Starting the season under the cloud of administration and with a 15-point deficit to overhaul, the journey towards top-flight survival was always going to be arduous for Hearts, which is why the League Cup has proved such a godsend, according to goalkeeper Jamie MacDonald.
Attempting to work their way up the league table will be a season-long process with everyone involved still unsure whether any approaching light at the end of the tunnel is sunshine or a runaway train. But the cup nights offer the Tynecastle club the chance of something more tangible. With every tie decided on the night, the immediacy provides a departure from their other, more drawn-out struggles.
“We know we are in a difficult situation in the league and it is nice to get away from it,” said the man who pulled off a string of saves against Hibs to help his team progress to the semi-finals. “You approach games differently in the cup and it was refreshing, especially when you pick up the win.
“The cup has given the supporters a huge lift and a boost. There have been some disappointments for them recently so the derby win is as much for them as it is anything else.”
While MacDonald was called upon to make a number of crucial saves at Easter Road on Wednesday evening, he was relieved that, for once, Hearts made it through a tie without having to endure extra time or a penalty shoot-out. “Yeah, that was nice for a change.”
But with only one goal in it, that remained a possibility right up until the final whistle. “I just kept thinking: ‘Please do not go to penalties’. I was just hoping that we would hang on. When Liam Craig had his chance [late on] I just stood up for as long as I could and thought I had to make him beat me. I thought after that save that it was going to be Hearts’ night. There were ten minutes to go and I guessed the right way but it was an educated guess!” Like some of his team-mates, MacDonald has been under scrutiny thanks to a disappointing run of results which have set back their survival bid. Since defeating Aberdeen back in August, the only cheer had come in the cup competition, with victories over Raith Rovers, Queen of the South and Hibs preventing real doom and gloom enveloping the players and fans.
But, while admitting that he and his colleagues started the quarter-final in a less than convincing manner, they redeemed themselves as the match wore on.

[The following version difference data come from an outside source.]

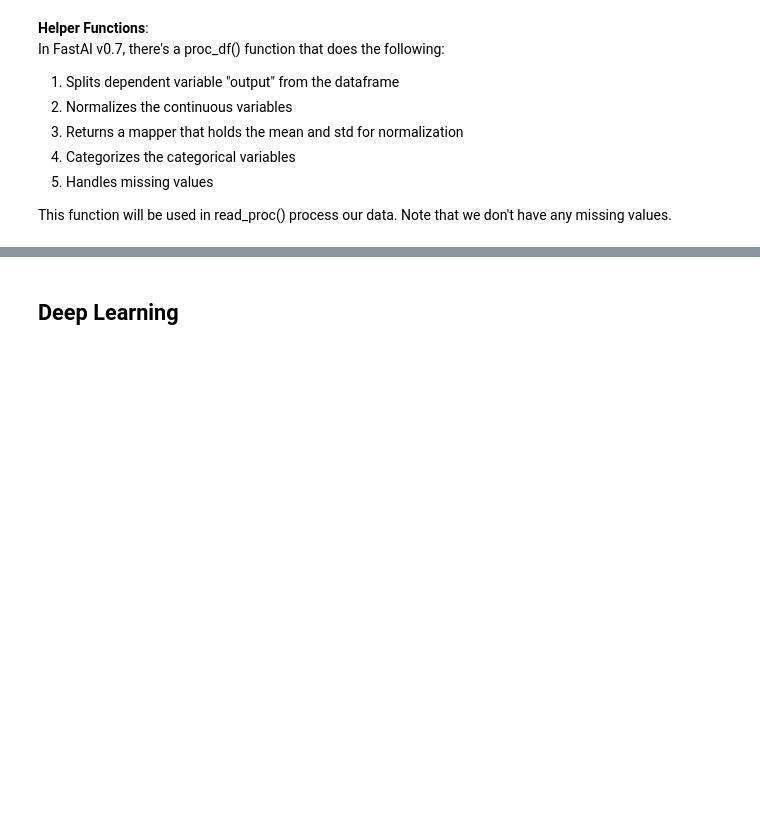
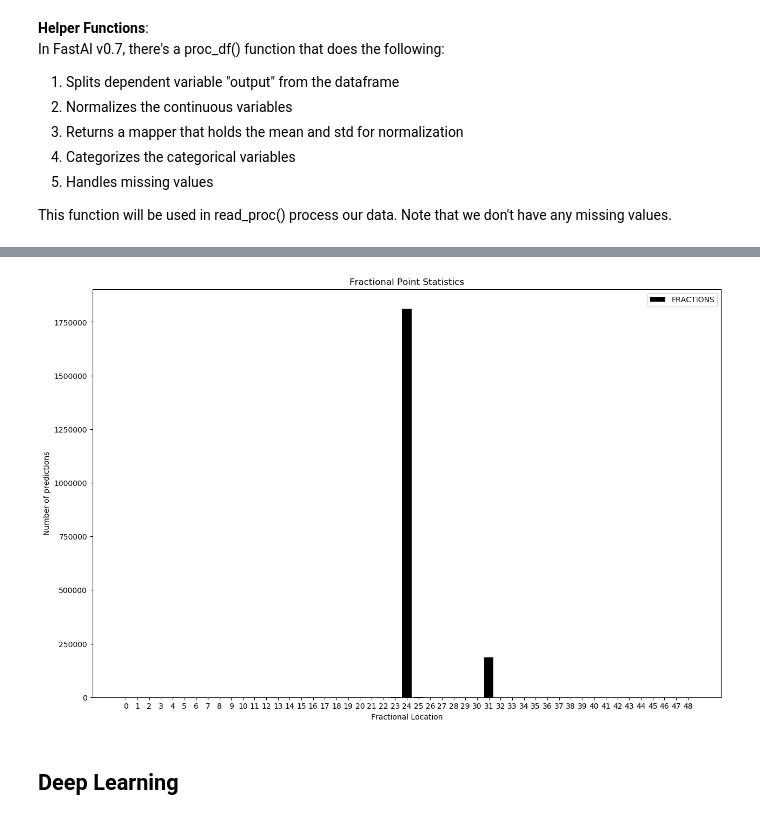
Before and after one commit to longshandu/HM16.9-NN_FME, a Jupyter notebook: NN_training.ipynb, the cells around one changed output, grey strips where cells are left out. Cells and saved outputs as stored; diff of their text form; code cells hidden in the pictures; blank space fills up the shorter version.

```diff
--- a/NN_training.ipynb
+++ b/NN_training.ipynb
@@ -111,0 +272,3 @@ def export_parameters():
+# %%
+LR = 1e-3
+m.fit(LR, 1, metrics=[accuracy])
@@ -111,0 +286,18 @@ def export_parameters():
+# %%
+log_preds, targs = m.predict_with_targs()
+preds = np.argmax(log_preds, axis=1)
+# %%
+mp = np.zeros(49, dtype=np.uint)
+for pred in preds:
+    mp[pred] += 1
+# %%
+fig = plt.figure(num=1, figsize=(15, 10), dpi=100)
+plt.bar(np.arange(0, 49, 1), mp, width=0.8, color='k', label="FRACTIONS")
+plt.title("Fractional Point Statistics")
+plt.xlabel("Fractional Location")
+plt.ylabel("Number of predictions")
+plt.xticks(np.arange(0, 49, 1))
+plt.legend()
+plt.show()
+# %% [output]
+[figure, added]
```
Also changed, not shown: parts of 17 cells of this notebook, 1 other file.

“It is up there with one of my best performances of my career,” MacDonald said of his own display. “I had a couple of dodgy punches earlier but the save off the crossbar gave me the kick up the a**e that I needed to go on and keep the clean sheet. It was an instinctive save. Scott Robertson hit it early and I didn’t really have time to think. I got a good solid hand to it and it came off the crossbar and I was delighted with that.
“It is always good to keep a clean sheet but it is all the sweeter when it is against Hibs – especially at Easter Road in a cup game. To come here and win 1-0 is just a massive boost.
“We could hear the Hibs fans getting on their backs with 20 minutes to go as they were still trying the patient build-up and the supporters weren’t having it. As a player, that stuff is never good to hear but we felt that was a situation we could use to our advantage.”
The result proved the catalyst for change at Hibs, with manager Pat Fenlon handing in his resignation and, while MacDonald is adamant that his gaffer Gary Locke is the right man to guide the Gorgie side, he does hope that it can also spark at turnaround at Hearts.
“The boys’ confidence has been low and we have not been on the best of runs recently. Hopefully this can be a defining moment of our season,” said MacDonald.
“Gary Locke has come in for some undeserved stick as it is one of the hardest jobs in football right now. People have been asking for changes to the team. Change it to what exactly? What Hearts have got, we have got and that’s it. So this victory is for the manager, the players and the supporters who now have the bragging rights and I would like to think that we could kick on.
“The semi-final against Inverness Caledonian Thistle is not until February so the focus again switches to the league but we got to the League Cup final last season and we would love to go one better as that is what you live for. We can win the cup with the team ethic that we have got.”
The cup nights may have been key moments but, in such a tense season, the defining moments are yet to come.